- Isolation. Retirement changes social relationships. That demanding boss? Those unreasonable clients? Those annoying co-workers? You may not miss all of them, but you may miss the level of interaction. Some people struggle to create new social relationships, especially men, who may not have tended to their social networks outside of work.
Experiment With New Ways to Use Your Freedom
Once you’ve dealt with the core issues in transitioning to retirement, it’s time to optimize your freedom. Contrary to what some may think, this doesn’t happen overnight. Here are a few places to start:
- Pursue a new interest. Retirement provides a great opportunity for learning and mastery. Take up something you’ve always wanted to learn about – or take something to the next level. Start small. Take a course. There are more options available today than ever before.

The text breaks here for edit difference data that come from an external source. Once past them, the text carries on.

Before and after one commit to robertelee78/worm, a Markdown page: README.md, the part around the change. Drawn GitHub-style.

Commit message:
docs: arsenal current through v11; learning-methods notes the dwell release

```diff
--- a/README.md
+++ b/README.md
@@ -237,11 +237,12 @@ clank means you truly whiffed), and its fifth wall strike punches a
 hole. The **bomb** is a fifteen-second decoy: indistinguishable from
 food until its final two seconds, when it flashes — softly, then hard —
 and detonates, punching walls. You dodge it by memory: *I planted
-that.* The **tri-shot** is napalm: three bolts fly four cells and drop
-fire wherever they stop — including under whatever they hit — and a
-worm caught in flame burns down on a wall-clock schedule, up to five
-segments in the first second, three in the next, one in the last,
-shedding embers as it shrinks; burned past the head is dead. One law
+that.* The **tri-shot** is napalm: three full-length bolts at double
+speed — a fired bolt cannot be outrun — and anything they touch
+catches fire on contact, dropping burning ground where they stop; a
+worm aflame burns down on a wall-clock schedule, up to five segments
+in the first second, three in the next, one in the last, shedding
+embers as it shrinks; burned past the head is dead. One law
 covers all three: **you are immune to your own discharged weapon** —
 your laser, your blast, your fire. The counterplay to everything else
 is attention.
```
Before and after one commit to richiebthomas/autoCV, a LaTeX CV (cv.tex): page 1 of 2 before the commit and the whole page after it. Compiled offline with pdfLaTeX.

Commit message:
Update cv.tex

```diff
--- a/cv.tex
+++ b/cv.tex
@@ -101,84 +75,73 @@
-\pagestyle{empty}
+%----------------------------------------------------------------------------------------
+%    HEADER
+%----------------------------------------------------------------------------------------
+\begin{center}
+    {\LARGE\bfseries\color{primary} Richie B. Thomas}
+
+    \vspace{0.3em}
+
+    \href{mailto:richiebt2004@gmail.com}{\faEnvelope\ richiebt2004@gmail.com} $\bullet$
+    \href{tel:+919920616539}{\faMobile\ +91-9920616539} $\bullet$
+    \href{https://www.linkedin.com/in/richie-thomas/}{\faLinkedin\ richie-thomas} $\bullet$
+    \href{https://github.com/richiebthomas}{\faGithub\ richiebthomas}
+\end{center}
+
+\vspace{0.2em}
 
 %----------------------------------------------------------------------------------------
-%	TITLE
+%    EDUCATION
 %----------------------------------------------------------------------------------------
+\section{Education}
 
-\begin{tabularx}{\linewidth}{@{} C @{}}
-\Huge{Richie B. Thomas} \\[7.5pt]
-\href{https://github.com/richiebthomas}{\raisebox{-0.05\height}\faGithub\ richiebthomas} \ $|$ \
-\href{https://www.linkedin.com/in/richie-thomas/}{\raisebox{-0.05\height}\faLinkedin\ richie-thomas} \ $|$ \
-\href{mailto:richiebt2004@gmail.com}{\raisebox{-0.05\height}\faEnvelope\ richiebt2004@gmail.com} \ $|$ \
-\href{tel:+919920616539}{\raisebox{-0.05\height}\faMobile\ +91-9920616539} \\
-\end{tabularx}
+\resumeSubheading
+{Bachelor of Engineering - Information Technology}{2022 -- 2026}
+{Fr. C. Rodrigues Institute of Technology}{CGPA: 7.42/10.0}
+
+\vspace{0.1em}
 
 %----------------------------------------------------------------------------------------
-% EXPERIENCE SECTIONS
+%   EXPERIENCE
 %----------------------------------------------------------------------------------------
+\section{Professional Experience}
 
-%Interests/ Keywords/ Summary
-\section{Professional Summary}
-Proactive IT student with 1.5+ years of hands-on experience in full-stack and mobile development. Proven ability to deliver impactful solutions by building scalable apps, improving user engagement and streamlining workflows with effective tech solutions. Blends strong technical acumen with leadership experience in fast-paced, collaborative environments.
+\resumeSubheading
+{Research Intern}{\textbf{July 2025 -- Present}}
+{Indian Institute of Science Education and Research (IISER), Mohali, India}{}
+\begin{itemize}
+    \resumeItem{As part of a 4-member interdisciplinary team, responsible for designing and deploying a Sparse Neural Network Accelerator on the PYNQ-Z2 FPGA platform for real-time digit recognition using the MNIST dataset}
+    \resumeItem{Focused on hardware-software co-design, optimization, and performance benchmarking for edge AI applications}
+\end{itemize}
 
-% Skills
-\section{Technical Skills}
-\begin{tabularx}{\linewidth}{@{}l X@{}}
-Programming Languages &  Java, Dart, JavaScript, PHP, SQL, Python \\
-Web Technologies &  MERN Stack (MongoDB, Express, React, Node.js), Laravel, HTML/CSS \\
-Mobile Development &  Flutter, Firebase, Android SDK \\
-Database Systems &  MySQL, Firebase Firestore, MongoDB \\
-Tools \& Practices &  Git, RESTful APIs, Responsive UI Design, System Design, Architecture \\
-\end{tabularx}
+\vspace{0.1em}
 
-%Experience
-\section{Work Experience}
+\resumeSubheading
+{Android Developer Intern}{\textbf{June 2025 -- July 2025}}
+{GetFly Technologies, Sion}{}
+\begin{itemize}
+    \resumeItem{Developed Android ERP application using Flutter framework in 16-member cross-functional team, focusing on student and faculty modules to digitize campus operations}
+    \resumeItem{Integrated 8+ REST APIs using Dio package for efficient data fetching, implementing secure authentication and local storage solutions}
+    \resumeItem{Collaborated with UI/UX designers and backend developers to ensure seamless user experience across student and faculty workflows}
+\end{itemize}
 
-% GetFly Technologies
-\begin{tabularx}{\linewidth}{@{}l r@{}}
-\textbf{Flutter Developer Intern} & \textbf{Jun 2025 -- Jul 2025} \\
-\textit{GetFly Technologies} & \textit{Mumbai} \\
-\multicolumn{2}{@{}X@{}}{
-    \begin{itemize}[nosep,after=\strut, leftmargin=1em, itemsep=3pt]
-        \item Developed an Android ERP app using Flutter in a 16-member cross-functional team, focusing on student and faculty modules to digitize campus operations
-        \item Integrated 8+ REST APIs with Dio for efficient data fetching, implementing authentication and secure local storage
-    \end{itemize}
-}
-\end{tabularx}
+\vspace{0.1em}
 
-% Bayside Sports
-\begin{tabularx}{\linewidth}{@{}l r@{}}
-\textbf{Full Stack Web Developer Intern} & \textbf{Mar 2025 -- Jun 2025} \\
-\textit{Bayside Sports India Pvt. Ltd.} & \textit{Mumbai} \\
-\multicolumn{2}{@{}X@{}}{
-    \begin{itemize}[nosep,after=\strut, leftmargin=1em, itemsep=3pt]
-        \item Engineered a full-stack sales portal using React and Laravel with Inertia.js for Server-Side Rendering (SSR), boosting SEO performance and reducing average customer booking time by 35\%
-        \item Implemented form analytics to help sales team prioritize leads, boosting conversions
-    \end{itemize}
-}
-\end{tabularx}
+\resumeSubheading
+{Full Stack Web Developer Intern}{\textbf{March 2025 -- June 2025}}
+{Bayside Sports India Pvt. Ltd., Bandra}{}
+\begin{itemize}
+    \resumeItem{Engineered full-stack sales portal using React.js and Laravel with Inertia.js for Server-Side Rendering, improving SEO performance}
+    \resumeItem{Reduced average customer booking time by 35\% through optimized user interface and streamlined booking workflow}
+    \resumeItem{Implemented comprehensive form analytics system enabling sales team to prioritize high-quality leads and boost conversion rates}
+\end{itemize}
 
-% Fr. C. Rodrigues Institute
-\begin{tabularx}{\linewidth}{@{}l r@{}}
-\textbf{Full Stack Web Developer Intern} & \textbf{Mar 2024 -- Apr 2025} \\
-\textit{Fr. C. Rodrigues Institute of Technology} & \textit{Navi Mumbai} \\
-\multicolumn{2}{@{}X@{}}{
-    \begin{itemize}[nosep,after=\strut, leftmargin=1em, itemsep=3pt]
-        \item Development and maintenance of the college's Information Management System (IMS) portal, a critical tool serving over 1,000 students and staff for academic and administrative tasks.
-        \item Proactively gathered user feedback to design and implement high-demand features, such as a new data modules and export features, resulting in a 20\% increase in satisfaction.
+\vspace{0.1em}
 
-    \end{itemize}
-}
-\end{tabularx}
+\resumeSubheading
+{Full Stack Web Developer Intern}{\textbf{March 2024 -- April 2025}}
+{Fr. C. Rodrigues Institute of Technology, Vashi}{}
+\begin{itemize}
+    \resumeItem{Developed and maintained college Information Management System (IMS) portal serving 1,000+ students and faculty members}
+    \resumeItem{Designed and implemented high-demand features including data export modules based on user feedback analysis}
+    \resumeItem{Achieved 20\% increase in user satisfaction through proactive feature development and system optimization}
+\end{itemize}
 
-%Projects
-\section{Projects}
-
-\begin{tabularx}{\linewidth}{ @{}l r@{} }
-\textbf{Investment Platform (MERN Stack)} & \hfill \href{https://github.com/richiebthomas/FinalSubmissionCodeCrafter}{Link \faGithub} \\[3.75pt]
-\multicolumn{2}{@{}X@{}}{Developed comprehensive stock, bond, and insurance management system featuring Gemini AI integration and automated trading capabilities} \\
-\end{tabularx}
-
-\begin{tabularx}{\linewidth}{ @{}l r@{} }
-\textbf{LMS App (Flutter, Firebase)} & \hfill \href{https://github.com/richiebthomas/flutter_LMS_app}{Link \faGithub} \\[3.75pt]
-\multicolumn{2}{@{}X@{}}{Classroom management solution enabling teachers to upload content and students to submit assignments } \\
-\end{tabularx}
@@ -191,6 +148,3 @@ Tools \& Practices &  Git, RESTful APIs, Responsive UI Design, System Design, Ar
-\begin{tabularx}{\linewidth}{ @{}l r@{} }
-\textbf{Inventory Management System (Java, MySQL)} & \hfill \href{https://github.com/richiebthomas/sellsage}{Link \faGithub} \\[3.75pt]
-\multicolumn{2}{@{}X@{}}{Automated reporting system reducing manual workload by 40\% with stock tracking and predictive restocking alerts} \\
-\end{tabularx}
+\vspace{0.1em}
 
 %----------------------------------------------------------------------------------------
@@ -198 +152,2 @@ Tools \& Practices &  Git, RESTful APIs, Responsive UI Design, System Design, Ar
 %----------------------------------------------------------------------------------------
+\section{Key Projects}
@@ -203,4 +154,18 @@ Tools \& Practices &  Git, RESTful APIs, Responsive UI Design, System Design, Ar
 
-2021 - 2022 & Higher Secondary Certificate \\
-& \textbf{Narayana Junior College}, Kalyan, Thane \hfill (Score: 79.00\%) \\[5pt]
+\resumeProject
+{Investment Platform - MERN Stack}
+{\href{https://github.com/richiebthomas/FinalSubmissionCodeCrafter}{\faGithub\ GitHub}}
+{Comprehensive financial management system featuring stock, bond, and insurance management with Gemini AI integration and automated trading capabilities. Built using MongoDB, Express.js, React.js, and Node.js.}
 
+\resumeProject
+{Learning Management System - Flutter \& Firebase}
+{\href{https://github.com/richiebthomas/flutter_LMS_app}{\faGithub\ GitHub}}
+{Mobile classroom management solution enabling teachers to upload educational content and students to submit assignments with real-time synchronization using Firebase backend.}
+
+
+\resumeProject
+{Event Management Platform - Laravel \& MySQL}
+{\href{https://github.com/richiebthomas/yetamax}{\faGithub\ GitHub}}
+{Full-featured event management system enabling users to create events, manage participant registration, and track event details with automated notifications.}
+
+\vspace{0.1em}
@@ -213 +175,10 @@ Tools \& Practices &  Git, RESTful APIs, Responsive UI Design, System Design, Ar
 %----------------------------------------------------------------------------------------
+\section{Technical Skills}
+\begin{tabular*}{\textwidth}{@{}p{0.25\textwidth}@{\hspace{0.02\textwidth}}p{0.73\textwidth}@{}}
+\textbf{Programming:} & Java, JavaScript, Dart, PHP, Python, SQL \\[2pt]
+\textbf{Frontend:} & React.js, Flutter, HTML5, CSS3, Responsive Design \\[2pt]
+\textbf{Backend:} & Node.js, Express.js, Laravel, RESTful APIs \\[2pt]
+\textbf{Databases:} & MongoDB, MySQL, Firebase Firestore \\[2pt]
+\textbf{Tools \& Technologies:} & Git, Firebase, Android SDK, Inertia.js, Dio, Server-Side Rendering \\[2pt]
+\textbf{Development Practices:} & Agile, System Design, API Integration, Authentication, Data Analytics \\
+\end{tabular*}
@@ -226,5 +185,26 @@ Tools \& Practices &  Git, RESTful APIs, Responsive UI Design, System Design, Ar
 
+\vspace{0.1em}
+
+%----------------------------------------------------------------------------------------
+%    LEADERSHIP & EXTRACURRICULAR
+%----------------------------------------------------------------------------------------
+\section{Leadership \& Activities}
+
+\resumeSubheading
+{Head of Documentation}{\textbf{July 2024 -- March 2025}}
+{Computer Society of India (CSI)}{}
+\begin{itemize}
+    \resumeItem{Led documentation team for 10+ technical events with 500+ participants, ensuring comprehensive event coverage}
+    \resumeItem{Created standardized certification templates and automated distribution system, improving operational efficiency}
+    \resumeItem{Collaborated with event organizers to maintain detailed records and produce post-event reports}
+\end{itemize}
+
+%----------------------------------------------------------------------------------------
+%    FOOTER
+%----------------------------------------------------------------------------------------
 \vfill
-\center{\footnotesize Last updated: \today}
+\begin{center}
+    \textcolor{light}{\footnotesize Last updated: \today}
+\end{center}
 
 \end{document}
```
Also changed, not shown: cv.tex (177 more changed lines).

- Return to an old interest. Over the years of a career, some people put something that was a keen interest earlier in life on the shelf. Is there something you always loved to do that you didn’t have time to pursue during your working years? Now you have the time to pick it up again.
- Set new goals. Goals give us something to strive for. Set a few goals in different areas of your life. Start small, build momentum and track your progress. Then take it up a notch, or two, over time.
- Get involved in something greater than yourself. As we age our sights often shift from attaining more success to significance. Have a cause that interests you? Get involved. It will also help you cultivate a new social circle.
- Cultivate a new purpose. Find places where your talents and experience can contribute to the greater good and perhaps make a real difference to someone. A new purpose can help provide inspiration, motivation, and direction. It can also be good for your health. A recent study at the University of Michigan of over 6,500 older adults in the U.S. highlighted an association between purpose and longevity.
Think twice before deciding if you can retire. Take care to make sure you’re ready financially and emotionally – so you can make the most of your freedom to retire.
Joe Casey is a former senior HR executive at Merrill Lynch, who’s created a second career as a retirement coach. He holds a Masters in Gerontology from the University of Southern California and, as a retirement coach and Designing Your Life coach, he helps people discover What’s Next after their primary career.
Related podcast episodes:
 Silver, M. P. (2018). Retirement and Its Discontents: Why we won’t stop working, even if we can. Columbia University Press.
 Alimujiang, A., Wiensch, A., Boss, J., Fleischer, N. L., Mondul, A. M., McLean, K., … & Pearce, C. L. (2019). Association Between Life Purpose and Mortality Among US Adults Older Than 50 Years. JAMA network open, 2(5), e194270-e194270.